parking deck is probably unbonded which makes it "interesting".  Unbonded PT
may get bound up in areas especially if the sheathing may have broken down
or if it used a greased craft paper sheath (common in the 70's).

A one way system (beams and slab) should have (depending on the code at the
time it was built) a fair amount of mild reinforcing.  The dimensions
suggest that all of the PT could be anchored at the perimeter.  If so you
can de-tension the strands from the perimeter as well.  

Verify that the strands are de-tensioned.  Unbonded strands under tension
should never be cut.  You can launch one a long way by just sawing through a
tensioned strand.  If the ends are not accessible, you can de-tension the
strand by exposing about a 5' long section and heating the strand to relieve
the tension.  This takes an experienced guy on the torch.  He must use the
torch to heat a length of strand, not to cut the strand.

I would suggest:
1.	Shore the structure
2.	Add diagonal cables to control the direction of collapse (you
mentioned nearby buildings)
3.	De-tension all of the strands
4.	Knock it down

Harold Sprague

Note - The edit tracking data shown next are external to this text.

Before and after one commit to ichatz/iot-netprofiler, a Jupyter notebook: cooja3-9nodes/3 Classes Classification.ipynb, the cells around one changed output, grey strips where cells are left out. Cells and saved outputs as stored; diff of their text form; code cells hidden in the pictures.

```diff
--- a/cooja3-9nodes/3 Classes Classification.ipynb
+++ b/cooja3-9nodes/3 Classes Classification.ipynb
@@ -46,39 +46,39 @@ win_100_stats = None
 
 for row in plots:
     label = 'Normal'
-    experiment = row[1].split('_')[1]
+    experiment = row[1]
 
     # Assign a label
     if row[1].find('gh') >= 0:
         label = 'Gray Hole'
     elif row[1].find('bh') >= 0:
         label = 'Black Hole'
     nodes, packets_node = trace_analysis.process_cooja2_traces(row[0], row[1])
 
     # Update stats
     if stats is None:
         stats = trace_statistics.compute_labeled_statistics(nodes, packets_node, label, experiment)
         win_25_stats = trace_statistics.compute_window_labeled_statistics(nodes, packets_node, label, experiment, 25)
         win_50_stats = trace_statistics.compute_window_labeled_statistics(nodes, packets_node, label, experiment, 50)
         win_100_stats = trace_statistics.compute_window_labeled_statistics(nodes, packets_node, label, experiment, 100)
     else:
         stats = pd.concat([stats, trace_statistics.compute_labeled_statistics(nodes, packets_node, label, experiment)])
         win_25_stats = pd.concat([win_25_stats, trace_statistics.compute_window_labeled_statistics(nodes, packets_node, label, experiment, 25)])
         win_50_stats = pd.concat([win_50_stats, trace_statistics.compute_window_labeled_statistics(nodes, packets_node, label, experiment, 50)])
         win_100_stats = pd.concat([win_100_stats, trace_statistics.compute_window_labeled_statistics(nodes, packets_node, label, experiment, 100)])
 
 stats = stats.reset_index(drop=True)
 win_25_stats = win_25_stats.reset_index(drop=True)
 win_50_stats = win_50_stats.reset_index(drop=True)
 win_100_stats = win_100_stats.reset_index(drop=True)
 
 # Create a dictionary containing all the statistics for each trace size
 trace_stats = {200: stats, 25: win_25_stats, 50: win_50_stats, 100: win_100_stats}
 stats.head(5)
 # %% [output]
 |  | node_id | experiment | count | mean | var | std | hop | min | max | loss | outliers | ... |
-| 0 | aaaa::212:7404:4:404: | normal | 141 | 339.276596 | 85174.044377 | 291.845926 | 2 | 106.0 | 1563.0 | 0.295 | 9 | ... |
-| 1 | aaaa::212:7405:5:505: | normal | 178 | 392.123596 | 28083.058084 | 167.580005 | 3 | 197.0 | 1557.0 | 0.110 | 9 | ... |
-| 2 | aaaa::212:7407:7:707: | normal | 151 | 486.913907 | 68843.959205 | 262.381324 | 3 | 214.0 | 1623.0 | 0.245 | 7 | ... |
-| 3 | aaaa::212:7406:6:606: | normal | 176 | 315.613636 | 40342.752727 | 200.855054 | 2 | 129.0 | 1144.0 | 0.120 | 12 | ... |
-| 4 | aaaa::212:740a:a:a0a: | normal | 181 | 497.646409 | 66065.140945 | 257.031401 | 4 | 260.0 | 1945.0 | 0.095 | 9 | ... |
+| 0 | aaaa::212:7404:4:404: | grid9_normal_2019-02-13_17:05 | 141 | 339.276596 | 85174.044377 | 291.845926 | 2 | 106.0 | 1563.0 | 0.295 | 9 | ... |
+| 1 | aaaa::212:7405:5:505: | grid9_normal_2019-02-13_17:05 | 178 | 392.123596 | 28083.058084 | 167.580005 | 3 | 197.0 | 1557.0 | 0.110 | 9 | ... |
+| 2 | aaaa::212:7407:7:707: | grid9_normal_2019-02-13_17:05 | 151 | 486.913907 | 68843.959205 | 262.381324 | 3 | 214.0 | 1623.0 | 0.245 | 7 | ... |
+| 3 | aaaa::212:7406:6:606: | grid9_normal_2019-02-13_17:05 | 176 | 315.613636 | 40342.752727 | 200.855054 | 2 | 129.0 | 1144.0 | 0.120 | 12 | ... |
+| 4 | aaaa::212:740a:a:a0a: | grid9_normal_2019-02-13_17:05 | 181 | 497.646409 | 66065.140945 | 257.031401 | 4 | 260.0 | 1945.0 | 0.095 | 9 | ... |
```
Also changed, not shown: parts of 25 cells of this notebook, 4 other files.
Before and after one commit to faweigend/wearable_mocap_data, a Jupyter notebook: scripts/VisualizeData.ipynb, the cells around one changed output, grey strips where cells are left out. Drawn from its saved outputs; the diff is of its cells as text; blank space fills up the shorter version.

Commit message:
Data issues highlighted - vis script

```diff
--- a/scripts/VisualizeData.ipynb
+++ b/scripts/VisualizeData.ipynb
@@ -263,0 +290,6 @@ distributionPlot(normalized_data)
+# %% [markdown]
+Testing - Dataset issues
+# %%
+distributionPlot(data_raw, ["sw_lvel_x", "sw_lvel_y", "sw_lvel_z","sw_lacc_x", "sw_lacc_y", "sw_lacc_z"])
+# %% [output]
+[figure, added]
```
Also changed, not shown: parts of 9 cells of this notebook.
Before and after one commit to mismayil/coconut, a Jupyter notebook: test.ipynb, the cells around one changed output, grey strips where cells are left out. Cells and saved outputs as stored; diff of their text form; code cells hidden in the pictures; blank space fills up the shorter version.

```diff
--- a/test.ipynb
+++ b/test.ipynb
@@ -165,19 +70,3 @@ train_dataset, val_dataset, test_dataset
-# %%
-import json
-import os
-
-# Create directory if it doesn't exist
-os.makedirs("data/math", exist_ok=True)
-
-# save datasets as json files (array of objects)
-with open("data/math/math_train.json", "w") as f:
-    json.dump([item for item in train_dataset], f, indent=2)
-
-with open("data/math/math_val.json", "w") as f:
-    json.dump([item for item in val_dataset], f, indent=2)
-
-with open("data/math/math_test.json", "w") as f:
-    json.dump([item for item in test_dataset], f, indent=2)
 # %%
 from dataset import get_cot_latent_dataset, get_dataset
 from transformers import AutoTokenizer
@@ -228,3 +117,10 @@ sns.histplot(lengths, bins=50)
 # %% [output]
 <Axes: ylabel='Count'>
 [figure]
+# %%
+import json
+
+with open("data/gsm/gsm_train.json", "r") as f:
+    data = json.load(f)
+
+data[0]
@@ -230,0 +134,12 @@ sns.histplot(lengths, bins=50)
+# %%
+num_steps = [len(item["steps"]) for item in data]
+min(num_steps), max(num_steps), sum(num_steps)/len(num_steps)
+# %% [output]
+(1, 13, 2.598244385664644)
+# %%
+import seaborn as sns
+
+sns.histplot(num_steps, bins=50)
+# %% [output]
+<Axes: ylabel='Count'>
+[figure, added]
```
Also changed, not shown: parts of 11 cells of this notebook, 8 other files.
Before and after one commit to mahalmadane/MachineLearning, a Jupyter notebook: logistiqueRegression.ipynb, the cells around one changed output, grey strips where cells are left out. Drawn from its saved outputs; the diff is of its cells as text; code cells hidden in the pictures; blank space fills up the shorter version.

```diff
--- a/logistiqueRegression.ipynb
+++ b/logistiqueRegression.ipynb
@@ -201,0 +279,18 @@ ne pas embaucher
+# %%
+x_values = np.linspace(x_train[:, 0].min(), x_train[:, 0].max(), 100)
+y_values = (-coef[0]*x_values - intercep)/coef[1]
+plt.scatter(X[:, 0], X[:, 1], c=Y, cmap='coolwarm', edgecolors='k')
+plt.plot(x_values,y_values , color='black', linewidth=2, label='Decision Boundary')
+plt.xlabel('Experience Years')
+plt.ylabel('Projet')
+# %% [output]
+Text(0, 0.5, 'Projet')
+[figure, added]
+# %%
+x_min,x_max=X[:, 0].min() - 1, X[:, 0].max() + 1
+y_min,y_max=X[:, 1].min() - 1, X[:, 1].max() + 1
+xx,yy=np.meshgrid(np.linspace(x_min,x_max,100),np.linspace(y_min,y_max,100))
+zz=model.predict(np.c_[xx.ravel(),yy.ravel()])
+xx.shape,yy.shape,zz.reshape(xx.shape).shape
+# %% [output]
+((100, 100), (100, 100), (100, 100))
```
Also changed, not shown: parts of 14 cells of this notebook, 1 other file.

> -----Original Message-----
> From:	Fountain Conner [SMTP:fconner(--nospam--at)]
> Sent:	Wednesday, December 29, 1999 9:08 AM
> To:	seaint(--nospam--at); StrucTX
> Subject:	Demolition -- Post-Tensioned Parking Deck
> I'm proposing on an interesting project with a demolition contractor, and
> will appreciate any technical guidance, warnings, advice you can offer.  
> An existing post-tensioned parking deck with 4 elevated levels is to be
> demolished to make way for a new building.  I haven't yet seen either the
> building or the drawings, but am told it's about 200 x 250 feet with 5"
> slab, beams in one direction, and basic column grid 28 x 58 feet.  The
> municipality is requiring "demolition design", because it's very close to
> the surrounding buildings.
> I'll be looking at the building tomorrow (Thursday) with the contractor,
> and perhaps the owner.
> As a side note, I don't understand the logic of eliminating a perfectly
> satisfactory parking structure, when  parking is *already* at a premium. 
> But that's not my decision...
> Thanx, all,
> Fountain E. Conner, P.E.
> Gulf Breeze, Fl. 32561